[[ Supplied records open ]]

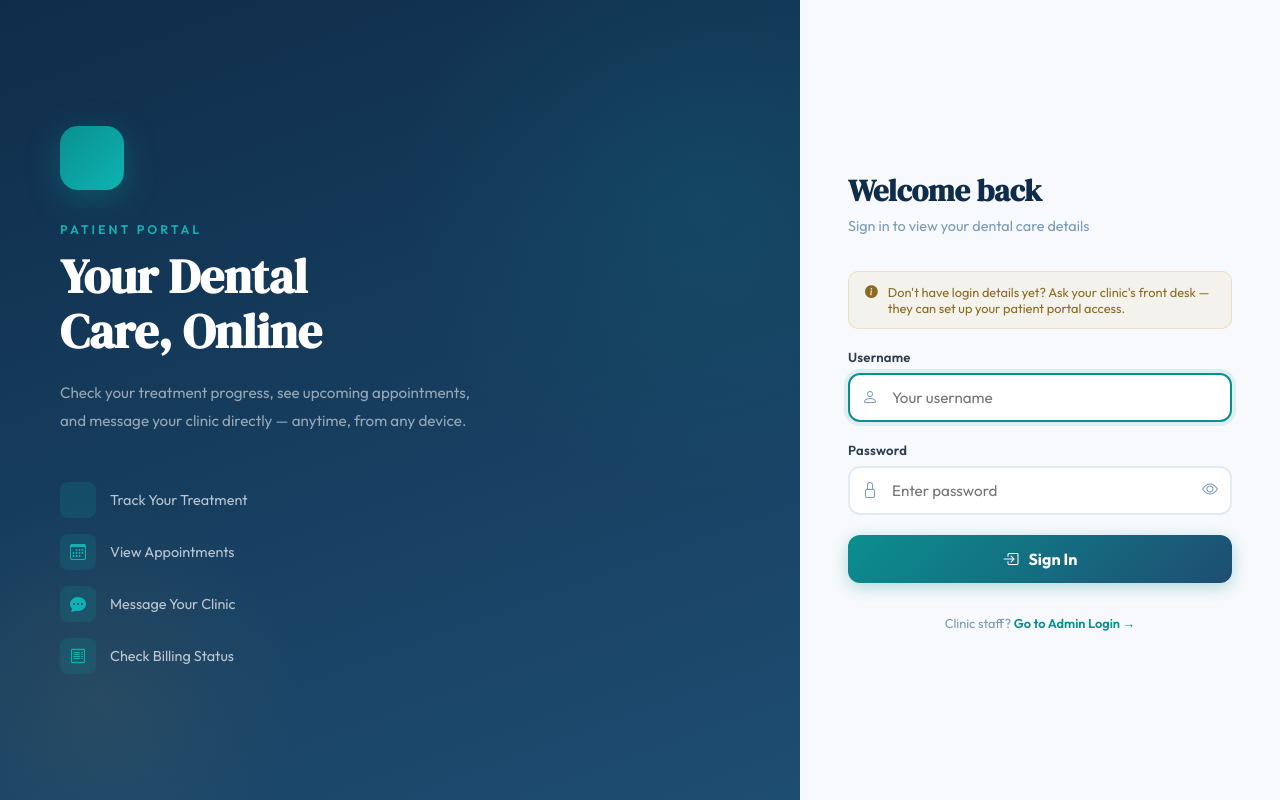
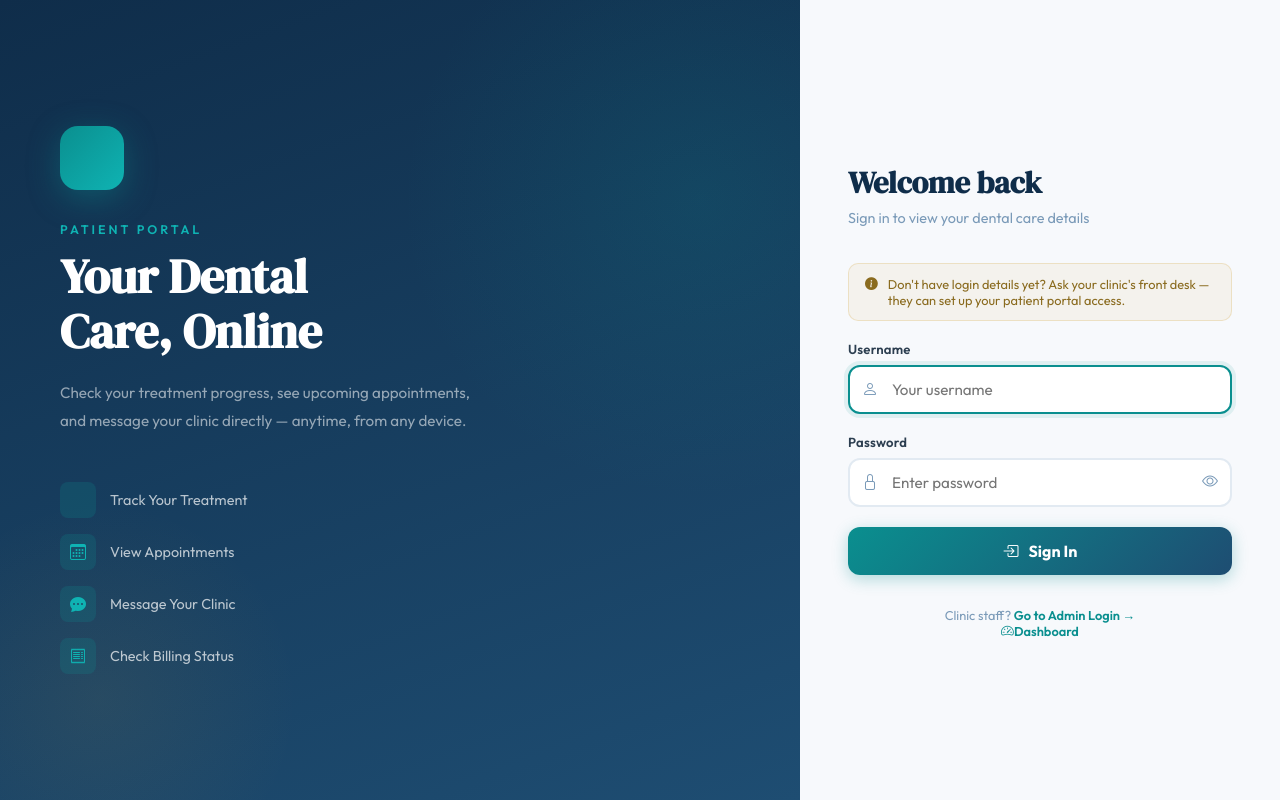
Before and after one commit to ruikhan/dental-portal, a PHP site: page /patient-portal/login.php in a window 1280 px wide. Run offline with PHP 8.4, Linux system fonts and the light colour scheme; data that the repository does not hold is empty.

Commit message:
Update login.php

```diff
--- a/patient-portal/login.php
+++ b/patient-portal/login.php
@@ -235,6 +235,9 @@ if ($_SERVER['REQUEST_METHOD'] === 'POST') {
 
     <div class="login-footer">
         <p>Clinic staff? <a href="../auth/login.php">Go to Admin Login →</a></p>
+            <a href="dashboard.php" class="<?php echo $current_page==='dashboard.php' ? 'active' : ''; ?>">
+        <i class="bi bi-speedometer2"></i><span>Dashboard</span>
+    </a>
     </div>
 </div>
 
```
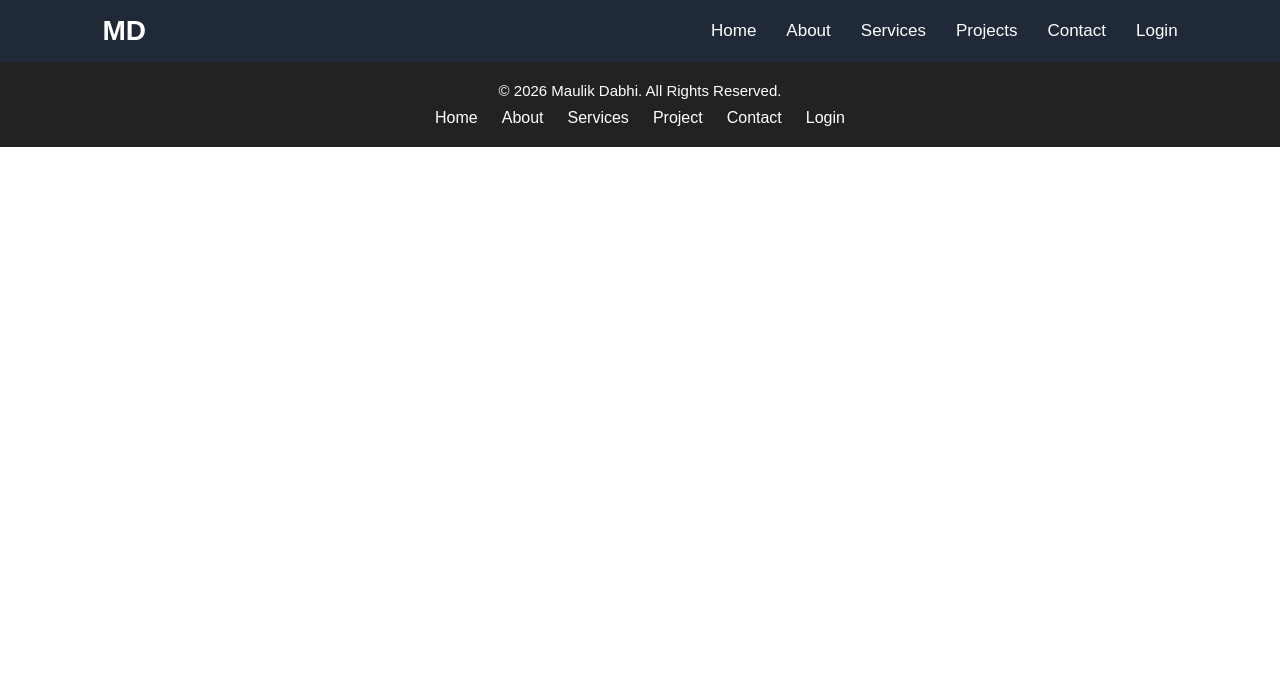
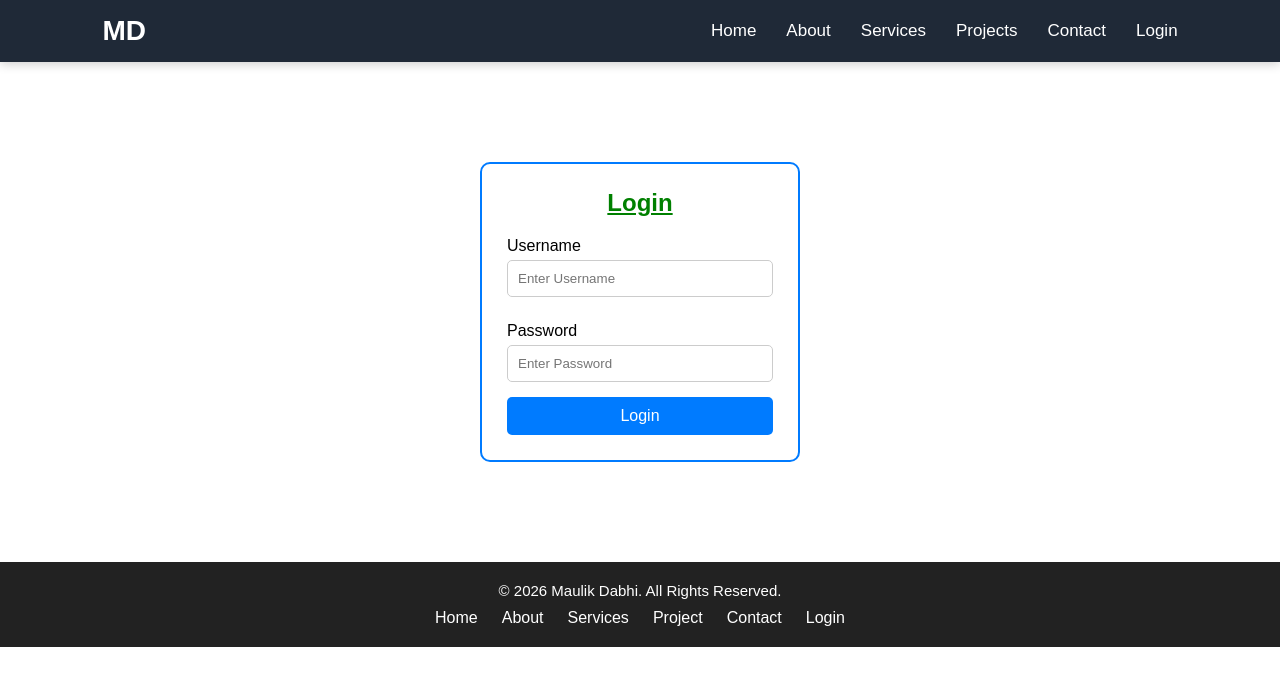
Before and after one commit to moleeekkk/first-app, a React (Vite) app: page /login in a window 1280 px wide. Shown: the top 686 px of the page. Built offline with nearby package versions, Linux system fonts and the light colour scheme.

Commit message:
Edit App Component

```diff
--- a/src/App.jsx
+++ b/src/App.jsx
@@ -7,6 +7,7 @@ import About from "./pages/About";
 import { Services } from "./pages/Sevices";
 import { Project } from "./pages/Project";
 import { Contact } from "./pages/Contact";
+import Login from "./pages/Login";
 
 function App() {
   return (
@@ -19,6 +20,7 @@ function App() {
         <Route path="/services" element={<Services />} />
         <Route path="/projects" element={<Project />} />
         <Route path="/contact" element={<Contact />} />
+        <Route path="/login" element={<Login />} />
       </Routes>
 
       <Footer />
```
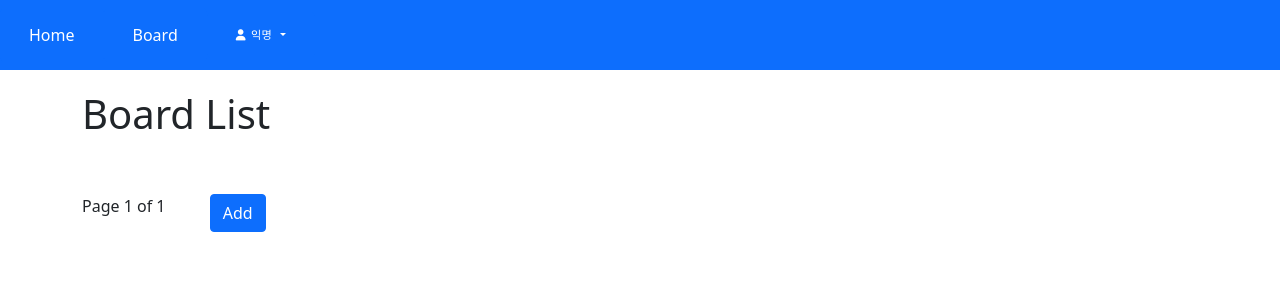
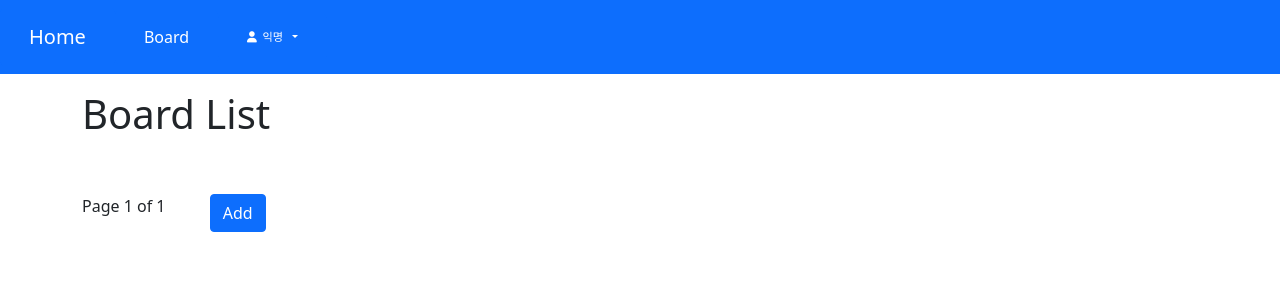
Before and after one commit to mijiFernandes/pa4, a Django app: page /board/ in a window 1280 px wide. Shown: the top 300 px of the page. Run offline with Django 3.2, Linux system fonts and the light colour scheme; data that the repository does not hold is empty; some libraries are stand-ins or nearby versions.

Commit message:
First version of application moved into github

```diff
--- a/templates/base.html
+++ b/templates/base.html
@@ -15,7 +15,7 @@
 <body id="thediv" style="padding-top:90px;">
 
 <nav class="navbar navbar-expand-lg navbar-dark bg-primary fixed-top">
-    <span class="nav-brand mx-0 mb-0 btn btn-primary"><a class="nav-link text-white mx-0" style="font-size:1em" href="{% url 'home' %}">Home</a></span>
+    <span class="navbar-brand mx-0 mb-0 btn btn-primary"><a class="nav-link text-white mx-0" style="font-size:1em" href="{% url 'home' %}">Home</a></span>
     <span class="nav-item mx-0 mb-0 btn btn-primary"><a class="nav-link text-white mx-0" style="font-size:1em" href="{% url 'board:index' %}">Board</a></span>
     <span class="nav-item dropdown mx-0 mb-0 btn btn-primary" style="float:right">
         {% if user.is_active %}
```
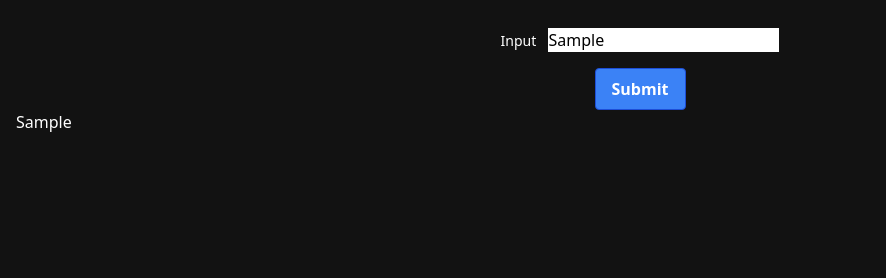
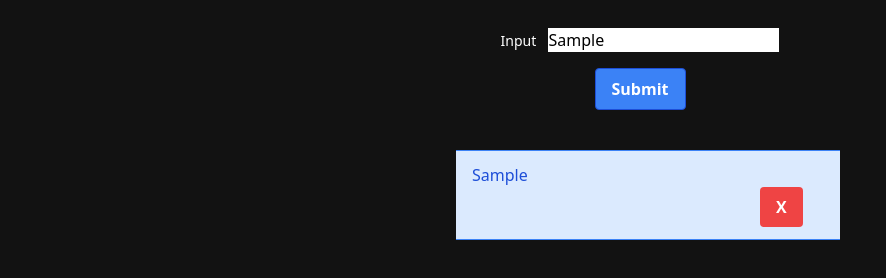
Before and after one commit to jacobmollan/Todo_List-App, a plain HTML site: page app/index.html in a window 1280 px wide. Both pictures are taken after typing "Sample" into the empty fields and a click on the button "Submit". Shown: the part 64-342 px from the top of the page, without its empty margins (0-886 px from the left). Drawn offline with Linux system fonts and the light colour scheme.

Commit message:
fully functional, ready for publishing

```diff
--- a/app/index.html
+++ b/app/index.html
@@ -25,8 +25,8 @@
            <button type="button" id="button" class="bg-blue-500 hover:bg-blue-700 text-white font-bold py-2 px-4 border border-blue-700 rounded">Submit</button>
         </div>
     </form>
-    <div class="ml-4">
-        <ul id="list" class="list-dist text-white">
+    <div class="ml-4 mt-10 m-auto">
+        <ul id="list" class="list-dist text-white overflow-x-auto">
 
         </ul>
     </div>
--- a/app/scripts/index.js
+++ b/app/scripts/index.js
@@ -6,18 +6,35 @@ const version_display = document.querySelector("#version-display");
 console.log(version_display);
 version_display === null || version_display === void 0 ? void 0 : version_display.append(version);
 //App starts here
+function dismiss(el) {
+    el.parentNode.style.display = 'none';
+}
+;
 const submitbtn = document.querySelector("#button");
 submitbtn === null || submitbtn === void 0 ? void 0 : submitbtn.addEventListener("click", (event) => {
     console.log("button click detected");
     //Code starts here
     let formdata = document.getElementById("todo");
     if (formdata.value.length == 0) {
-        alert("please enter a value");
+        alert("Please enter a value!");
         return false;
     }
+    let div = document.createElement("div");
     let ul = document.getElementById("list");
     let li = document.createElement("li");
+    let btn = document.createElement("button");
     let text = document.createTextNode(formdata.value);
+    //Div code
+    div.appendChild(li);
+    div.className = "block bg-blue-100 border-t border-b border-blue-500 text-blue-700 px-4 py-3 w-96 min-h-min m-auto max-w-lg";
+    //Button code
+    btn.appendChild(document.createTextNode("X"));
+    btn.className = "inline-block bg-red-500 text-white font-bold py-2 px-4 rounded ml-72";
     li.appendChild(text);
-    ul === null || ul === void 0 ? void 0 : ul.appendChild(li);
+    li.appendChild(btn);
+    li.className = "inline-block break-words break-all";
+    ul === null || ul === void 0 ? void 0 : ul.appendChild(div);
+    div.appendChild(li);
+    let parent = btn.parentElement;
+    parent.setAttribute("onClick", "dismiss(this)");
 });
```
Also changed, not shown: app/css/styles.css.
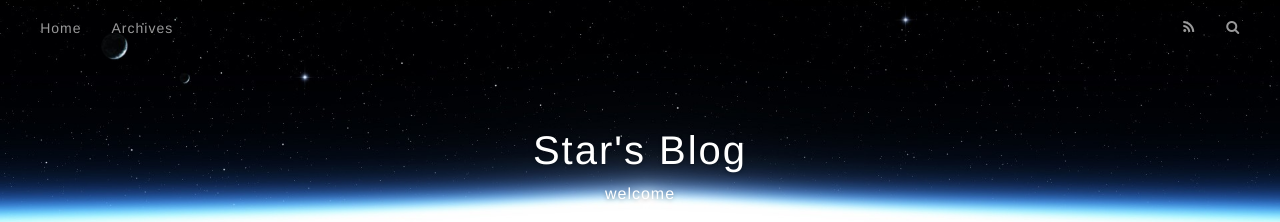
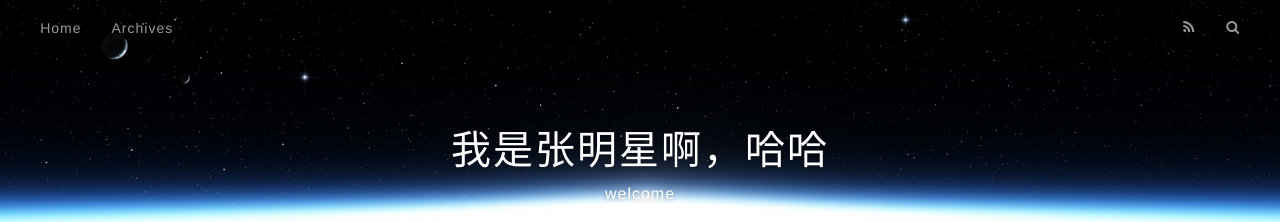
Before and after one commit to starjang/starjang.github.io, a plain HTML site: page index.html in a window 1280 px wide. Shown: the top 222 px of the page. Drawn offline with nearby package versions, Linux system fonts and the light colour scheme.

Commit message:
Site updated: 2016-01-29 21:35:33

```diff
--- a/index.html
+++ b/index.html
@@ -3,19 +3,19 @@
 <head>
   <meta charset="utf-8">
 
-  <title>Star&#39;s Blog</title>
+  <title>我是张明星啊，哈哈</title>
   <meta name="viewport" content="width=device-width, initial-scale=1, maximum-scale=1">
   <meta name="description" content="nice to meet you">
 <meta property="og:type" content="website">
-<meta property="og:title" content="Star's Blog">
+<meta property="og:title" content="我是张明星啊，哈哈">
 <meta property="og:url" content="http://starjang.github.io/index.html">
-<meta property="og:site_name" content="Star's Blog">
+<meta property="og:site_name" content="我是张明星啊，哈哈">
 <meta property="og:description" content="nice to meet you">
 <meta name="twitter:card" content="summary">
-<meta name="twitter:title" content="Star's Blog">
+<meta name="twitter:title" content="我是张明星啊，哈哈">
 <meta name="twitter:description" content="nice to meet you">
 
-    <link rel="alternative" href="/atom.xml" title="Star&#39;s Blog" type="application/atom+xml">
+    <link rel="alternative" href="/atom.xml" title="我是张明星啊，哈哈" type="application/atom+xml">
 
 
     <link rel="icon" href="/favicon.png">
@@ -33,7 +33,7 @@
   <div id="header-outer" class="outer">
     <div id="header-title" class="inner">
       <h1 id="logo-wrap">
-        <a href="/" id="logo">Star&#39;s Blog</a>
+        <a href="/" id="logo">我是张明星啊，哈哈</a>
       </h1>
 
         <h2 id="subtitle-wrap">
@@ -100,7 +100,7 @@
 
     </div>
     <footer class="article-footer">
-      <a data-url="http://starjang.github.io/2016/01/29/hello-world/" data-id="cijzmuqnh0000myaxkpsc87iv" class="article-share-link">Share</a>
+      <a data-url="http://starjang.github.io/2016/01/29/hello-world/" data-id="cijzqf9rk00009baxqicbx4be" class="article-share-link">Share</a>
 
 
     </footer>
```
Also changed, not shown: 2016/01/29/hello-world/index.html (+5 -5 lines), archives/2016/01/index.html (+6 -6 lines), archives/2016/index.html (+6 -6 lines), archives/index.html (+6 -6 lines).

[[ Supplied records closed ]]

Task brief
Please return all lines from the records that hold the word "into".

Worked solution
First version of application moved into github
Before and after one commit to jacobmollan/Todo_List-App, a plain HTML site: page app/index.html in a window 1280 px wide. Both pictures are taken after typing "Sample" into the empty fields and a click on the button "Submit". Shown: the part 64-342 px from the top of the page, without its empty margins (0-886 px from the left). Drawn offline with Linux system fonts and the light colour scheme.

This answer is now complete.